From the backwaters of Mataró to half the world’s stages, the artistic and personal adventure of Peret, the artist who with a little mambo, a blast of tanguillo and a pinch of rock created the Gypsy Rumba. The title doesn’t beat about the bush: this is an intimate portrait and at the same time a tribute to Pere Pubill Calaf; Peret to the whole world, the king of the Catalan rumba forever, amen. With the complicity of his grandchildren and friends, and even his favourite tailor from the Sant Antoni neighbourhood, the documentary intimately reveals Peret’s “bombastic life”, based on natters at home and after-dinner chats at the bar, plus a motherload of archive material and humorous dramatizations. From the boonies of Mataró (“where there were only rats and hunger”) to Calle de la Cera in Barcelona’s central Raval neighbourhood; the early years among prostitutes, card games and street peddling to the tourists of Calella; the invention of a new gypsy rumba partygoer who swigged from the cups of Pérez Prado and Elvis (far from the flamenco rumba that the others did) the boom with “Borriquito” and the international tours with his faithful homies, Toni and Bones; the forced performance at Eurovision to his long retreat to become an evangelist pastor and his resounding return with Los Amaya and Los Chipén.

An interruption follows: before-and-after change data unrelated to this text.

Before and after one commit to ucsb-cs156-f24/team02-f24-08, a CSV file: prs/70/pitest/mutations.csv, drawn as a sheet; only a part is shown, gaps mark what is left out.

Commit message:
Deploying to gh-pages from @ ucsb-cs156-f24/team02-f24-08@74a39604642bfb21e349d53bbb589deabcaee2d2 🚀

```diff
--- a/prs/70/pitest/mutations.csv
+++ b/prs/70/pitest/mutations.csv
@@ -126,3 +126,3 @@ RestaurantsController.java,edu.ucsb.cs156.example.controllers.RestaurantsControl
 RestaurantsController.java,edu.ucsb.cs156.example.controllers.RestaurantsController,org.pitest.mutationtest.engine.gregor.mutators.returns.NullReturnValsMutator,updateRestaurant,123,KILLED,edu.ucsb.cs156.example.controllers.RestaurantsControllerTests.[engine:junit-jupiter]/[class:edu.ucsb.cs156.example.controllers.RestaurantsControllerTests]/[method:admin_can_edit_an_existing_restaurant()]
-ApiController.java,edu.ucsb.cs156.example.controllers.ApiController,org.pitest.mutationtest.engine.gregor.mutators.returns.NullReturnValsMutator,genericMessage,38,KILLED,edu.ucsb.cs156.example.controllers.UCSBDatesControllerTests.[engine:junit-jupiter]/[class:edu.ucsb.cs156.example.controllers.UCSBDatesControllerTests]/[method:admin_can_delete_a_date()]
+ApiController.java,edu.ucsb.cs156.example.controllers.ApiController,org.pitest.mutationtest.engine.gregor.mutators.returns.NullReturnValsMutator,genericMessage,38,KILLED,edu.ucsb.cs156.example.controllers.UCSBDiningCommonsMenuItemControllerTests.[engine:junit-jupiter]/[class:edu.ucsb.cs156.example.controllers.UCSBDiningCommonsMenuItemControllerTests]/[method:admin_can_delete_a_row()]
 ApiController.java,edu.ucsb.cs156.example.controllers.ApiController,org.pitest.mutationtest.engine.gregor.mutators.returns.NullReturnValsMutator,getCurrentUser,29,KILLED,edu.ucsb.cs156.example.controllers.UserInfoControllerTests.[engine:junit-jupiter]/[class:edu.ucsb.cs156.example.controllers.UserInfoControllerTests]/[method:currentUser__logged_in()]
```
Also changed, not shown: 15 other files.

God, family and rumba is the triumvirate that presides over a film, which doesn’t flinch when explaining the bitterness with which Peret lived, the absurd controversy for the paternity of the Catalan rumba with which some wanted to confront “el Pescadilla”. Nor does it shy away from tackling a complex personality, borne of the tension between the gypsy and payo worlds, between poverty and wealth, between the truth and the picaresque.